Society of African Journal Editors

African Journal of Food, Agriculture, Nutrition and Development

Ill health and agricultural production: Evidence from Kogi State of Nigeria

Authors: U Onuche, HI Opaluwa, MH Edoka

Journal: African Journal of Food, Agriculture, Nutrition and Development

This study was carried out to analyse the impact of ill health on agricultural outputs in rural areas of Kogi state, central Nigeria. The motivation derives from the fact that rural areas which are strategically important for national food security are more prone to health hazards as a result of the poor nature of health services arising partly from neglect by government. The objectives were to present the socioeconomic characteristics of the rural farm households and identify the prevailing health and agricultural  production nexus in the area.
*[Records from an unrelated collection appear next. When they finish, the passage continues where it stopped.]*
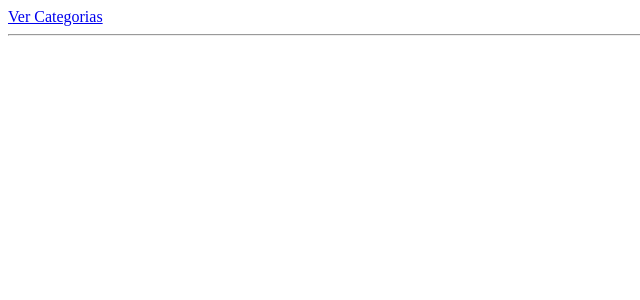
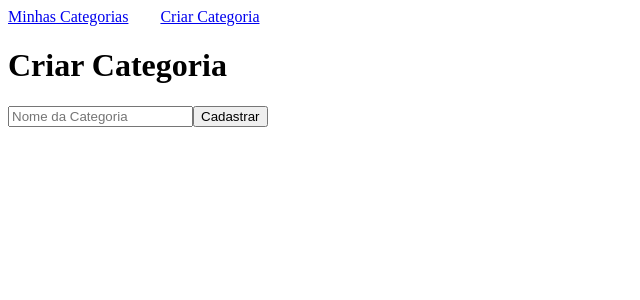
Before and after one commit to vgguerra/Finance-Tracker-FrontEnd, a React (Vite) app: page /criar-categoria in a window 1280 px wide. Before the commit this address had no page. Shown: the top 300 px of the page, without its empty margins (0-640 px from the left). Built offline with nearby package versions, Linux system fonts and the light colour scheme.

Commit message:
Iniciando a tela das categorias

```diff
--- a/src/App.jsx
+++ b/src/App.jsx
@@ -1,21 +1,9 @@
-import React from 'react';
-import { BrowserRouter as Router, Routes, Route, Link } from 'react-router-dom';
-import CategoriesPage from './pages/CategoriesPage';
+import React from "react";
+import { BrowserRouter as Router, Routes, Route, Link } from "react-router-dom";
+import CategoriesPage from "./pages/CategoriesPage";
 
 function App() {
-  return (
-    <Router>
-      <div>
-        <nav>
-          <Link to="/categorias">Ver Categorias</Link>
-        </nav>
-        <hr />
-        <Routes>
-          <Route path="/categorias" element={<CategoriesPage />} />
-        </Routes>
-      </div>
-    </Router>
-  );
+  return <div></div>;
 }
 
 export default App;
--- /dev/null
+++ b/src/components/CriarCategoria.jsx
@@ -0,0 +1,46 @@
+import axios from "axios";
+import React, { useState } from "react";
+
+
+function CriarCategoria() {
+  const [nomeCategoria, setNomeCategoria] = useState("");
+
+  const handleCadastrarCategoria = async () => {
+    const dataCategory = {
+      name: nomeCategoria,
+    };
+
+    const resp = await axios.post(
+      "http://localhost:8081/api/categories",
+      dataCategory
+    );
+
+    try {
+      if (resp.status === 201) {
+        alert("Categoria criada com sucesso!");
+        setNomeCategoria(""); // Limpa o campo de entrada
+      } else {
+        alert("Erro ao criar categoria.");
+      }
+    } catch (error) {
+      console.error("Erro ao criar categoria:", error);
+      alert("Erro ao criar categoria. Tente novamente.");
+    }
+  };
+  return (
+    <div>
+      <h1>Criar Categoria</h1>
+
+      <input
+        type="text"
+        placeholder="Nome da Categoria"
+        className="input"
+        value={nomeCategoria}
+        onChange={(e) => setNomeCategoria(e.target.value)}
+      />
+      <button onClick={handleCadastrarCategoria}>Cadastrar</button>
+    </div>
+  );
+}
+
+export default CriarCategoria;
--- /dev/null
+++ b/src/components/NavBar.jsx
@@ -0,0 +1,14 @@
+import React from "react";
+import { Link } from "react-router-dom";
+import "../styles/navbar.css";
+
+function NavBar() {
+  return (
+    <nav className="nav">
+      <Link to="/categorias">Minhas Categorias</Link>
+      <Link to="/criar-categoria">Criar Categoria</Link>
+    </nav>
+  );
+}
+
+export default NavBar;
--- a/src/main.jsx
+++ b/src/main.jsx
@@ -1,9 +1,15 @@
-import { StrictMode } from 'react'
-import { createRoot } from 'react-dom/client'
-import App from './App.jsx'
+import { StrictMode } from "react";
+import { createRoot } from "react-dom/client";
+import App from "./App.jsx";
+import { BrowserRouter, Route, Routes } from "react-router-dom";
+import Router from "./router/Router.jsx";
+import NavBar from "./components/NavBar.jsx";
 
-createRoot(document.getElementById('root')).render(
+createRoot(document.getElementById("root")).render(
   <StrictMode>
-    <App />
-  </StrictMode>,
-)
+    <BrowserRouter>
+      <NavBar />
+      <Router />
+    </BrowserRouter>
+  </StrictMode>
+);
--- a/src/pages/CategoriesPage.jsx
+++ b/src/pages/CategoriesPage.jsx
@@ -8,11 +8,10 @@ function CategoriesPage() {
   const [error, setError] = useState(null);
 
   useEffect(() => {
-    // Função assíncrona para buscar os dados
     const fetchCategories = async () => {
       try {
         const response = await getAllCategories();
-        setCategories(response.data); // O axios coloca os dados em response.data
+        setCategories(response.data);
       } catch (err) {
         setError('Não foi possível carregar as categorias.');
         console.error(err);
@@ -22,7 +21,7 @@ function CategoriesPage() {
     };
 
     fetchCategories();
-  }, []); // O array vazio [] garante que isso rode apenas uma vez
+  }, []);
 
   if (loading) {
     return <p>Carregando categorias...</p>;
--- /dev/null
+++ b/src/router/Router.jsx
@@ -0,0 +1,17 @@
+import React from "react";
+import { Routes, Route } from "react-router-dom";
+import App from "../App";
+import CategoriesPage from "../pages/CategoriesPage";
+import CriarCategoria from "../components/CriarCategoria";
+
+function Router() {
+  return (
+    <Routes>
+      <Route path="/categorias" element={<CategoriesPage />} />
+      <Route path="/criar-categoria" element={<CriarCategoria />} />
+      <Route path="/" element={<App />} />
+    </Routes>
+  );
+}
+
+export default Router;
--- /dev/null
+++ b/src/styles/navbar.css
@@ -0,0 +1,6 @@
+.nav{
+    display: flex;
+    flex-direction: row;
+    align-items: center;
+    gap: 2rem;
+}
```
Also changed, not shown: src/assets/style/App.css (deleted), src/assets/style/index.css (deleted).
The use of multistage random sampling procedure was employed in the selection of 263 rural households for questionnaire administration in order to elicit relevant data related to their farming enterprises and health. The use of descriptive statistics and  production function analysis were employed. The study revealed that the  average age of the household heads was 46.4 years while the average household size was 6.5 persons. Also, the average farm size was 1.43 ha and the average number of years of formal education was found to be
7.4. Furthermore, the study revealed that the most prominent disease conditions affecting farm families were malaria fever, typhoid fever and diarrhea and these led to an average of 8.2 days reduction in time  available for farm work in a farming season. Result from the production function analysis revealed that the elasticities of farm size (0.419), family size (0.099), number of contacts with extension staff (0.018), labour  (0.012) and naira amount of credit accessed (0.25) were positively signed and significant at 1%, 10%, 1%, 5% and 1% respectively; while number of days of farm work lost to ill health was negatively signed (- 0.09) and significant at 5%. Findings suggest that focusing on number of days of farming activities lost to ill health in a household might help elicit a clearer picture of the effect of transient ill health on agricultural production. More research and development effort in the provision of and accessibility to health care in the rural areas in order to reduce the incidence of diseases are recommended. Such efforts should also include the provision of adequate health and environmental education for the rural population as the most common ailments discovered in the study area are actually hygiene and environment related.